HUD warns, however, that “it is the substance of an individual’s activities, and not the label, profession, or job title of the individual that determines whether an individual is engaged in the business of a loan originator.”5 As a result, if a housing counselor is in fact engaged in the business of a loan originator, then “despite the individual’s professional label as a housing counselor, the individual must be state licensed.”6

The SAFE Act does not cover employees of (1) government agencies; and (2) bona fide nonprofit organizations who act as loan originators only as part of their duties because they are not engaging in the business of a loan originator and, thus, do not require licensure by states.

With regard to nonprofit organizations the Final Rule states:

HUD recognizes that the mere fact of an organization’s 501(c)(3) status is insufficient to conclude that its employees who act as loan originators necessarily do so for the benefit of the borrower and for public or charitable purposes, rather than for the profit of the organization or another entity or individual. Instead, the organization’s activities, purpose, incentive structures, and loan products must be considered in order to determine that its employees who act as loan originators do so outside of a commercial context.7

In particular, HUD’s definition of “loan originator” provides that in determining whether a nonprofit organization is a bona fide nonprofit organization, a state supervisory authority must consider, at a minimum, the following seven-factor list of criteria: (1) Maintains tax-exempt status under section 501(c)(3) of the Internal Revenue Code of 1986; (2) Promotes affordable housing or provides homeownership education, or similar services; (3) Conducts its activities in a manner that serves public or charitable purposes; (4) Receives funding and revenue and charges fees in a manner that does not incentivize the organization or its employees to act other than in the best interests of its clients; (5) Compensates employees in a manner that does not incentivize employees to act other than in the best interests of its clients; (6) Provides to or identifies for the borrower residential mortgage loans with terms that are favorable to the borrower and comparable to mortgage loans and housing assistance provided under government housing assistance programs; and (7) Meets such other standards that the state determines appropriate.8
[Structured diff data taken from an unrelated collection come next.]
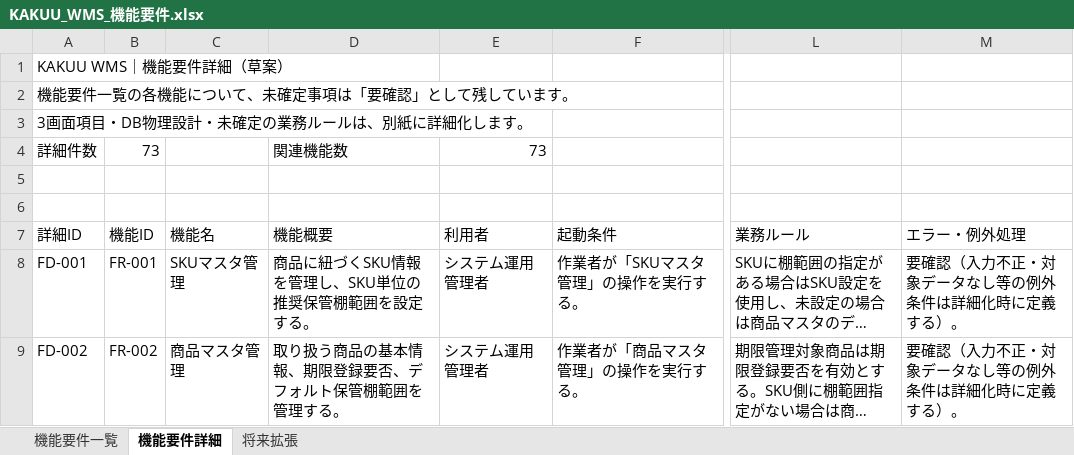
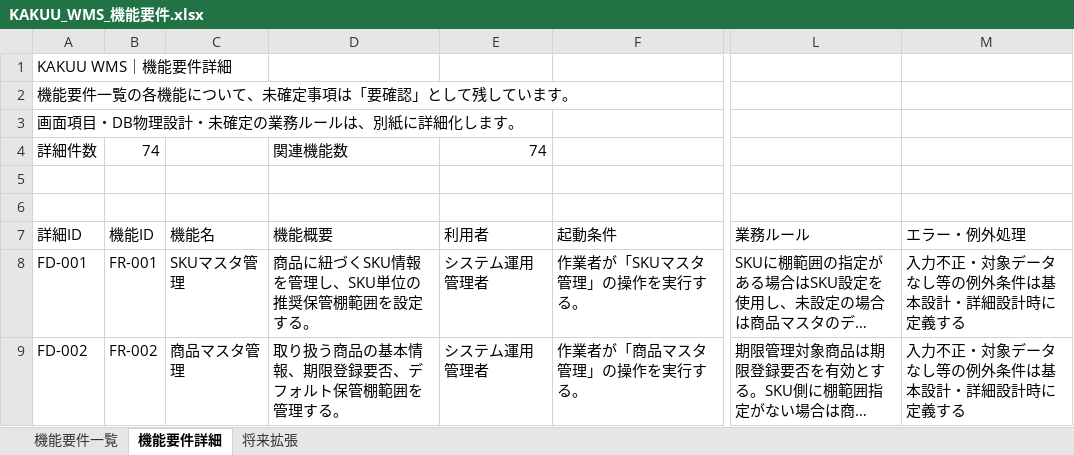
Before and after one commit to hino-115/kakuu-wms, an Excel workbook: docs/3_要件定義/04_機能要件/KAKUU_WMS_機能要件.xlsx, sheet 機能要件詳細, drawn as a sheet; only a part is shown, gaps mark what is left out; long unchanged cells end in …; values as stored, in another font and other column widths than the file's, no cell formats; the diff covers the shown part only; the diff names each change by its address in the sheet, - before the commit and + after, or states it on an @@ line.

```diff
--- a/docs/3_要件定義/04_機能要件/KAKUU_WMS_機能要件.xlsx (sheet 機能要件詳細)
+++ b/docs/3_要件定義/04_機能要件/KAKUU_WMS_機能要件.xlsx (sheet 機能要件詳細)
-A1 (詳細ID): KAKUU WMS｜機能要件詳細（草案）
+A1 (詳細ID): KAKUU WMS｜機能要件詳細
-A3 (詳細ID): 3画面項目・DB物理設計・未確定の業務ルールは、別紙に詳細化します。
+A3 (詳細ID): 画面項目・DB物理設計・未確定の業務ルールは、別紙に詳細化します。
-B4 (機能ID): 73
+B4 (機能ID): 74
-E4 (利用者): 73
+E4 (利用者): 74
-M8:M9 (エラー・例外処理): 要確認（入力不正・対象データなし等の例外条件は詳細化時に定義する）。
+M8:M9 (エラー・例外処理): 入力不正・対象データなし等の例外条件は基本設計・詳細設計時に定義する
```
Also changed, not shown: 1 added row and 226 edited cells elsewhere in this sheet, sheet 機能要件一覧, sheet 将来拡張, cell formats.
Individuals who only engage in loan modifications or are third-party loan modification specialists should not be subject to mortgage loan origination licensing. HUD leaves to the Consumer Financial Protection Bureau (“CFPB”) the issue of whether such individuals should be licensed under the SAFE Act. That being said, HUD also provides that individuals involved in refinance transactions are subject to licensing under the SAFE Act. “A refinancing results in a new loan, not a modified loan.”9

HUD has included a set of appendices as part of the Final Rule, which provides examples of individuals who should and should not be licensed under the SAFE Act. This is an approach similar to the one the federal Banking Agencies took in their SAFE Act Final Rule, which is applicable to employees of federally regulated financial institutions.

The SAFE Act establishes the minimum floor for state regulation of loan originators. After the SAFE Act’s enactment on July 30, 2008, the states moved to enact or amend laws to license mortgage loan originators. As a result, some of the states have enacted statutes or taken interpretative views that are broader in scope than the SAFE Act’s licensing requirements and the Final Rule’s minimum standards. Some of these states have sought to regulate tax-exempt organizations’ housing counseling and loan origination services. Now that HUD has clarified that housing counselors employed by HUD-approved housing counseling agencies fall outside of the scope of the SAFE Act there may be a shift in these states’ positions.

On July 21, 2011, HUD’s rulemaking authority under the SAFE Act was transferred to the CFPB pursuant to the Dodd-Frank Wall Street Reform and Consumer Protection Act.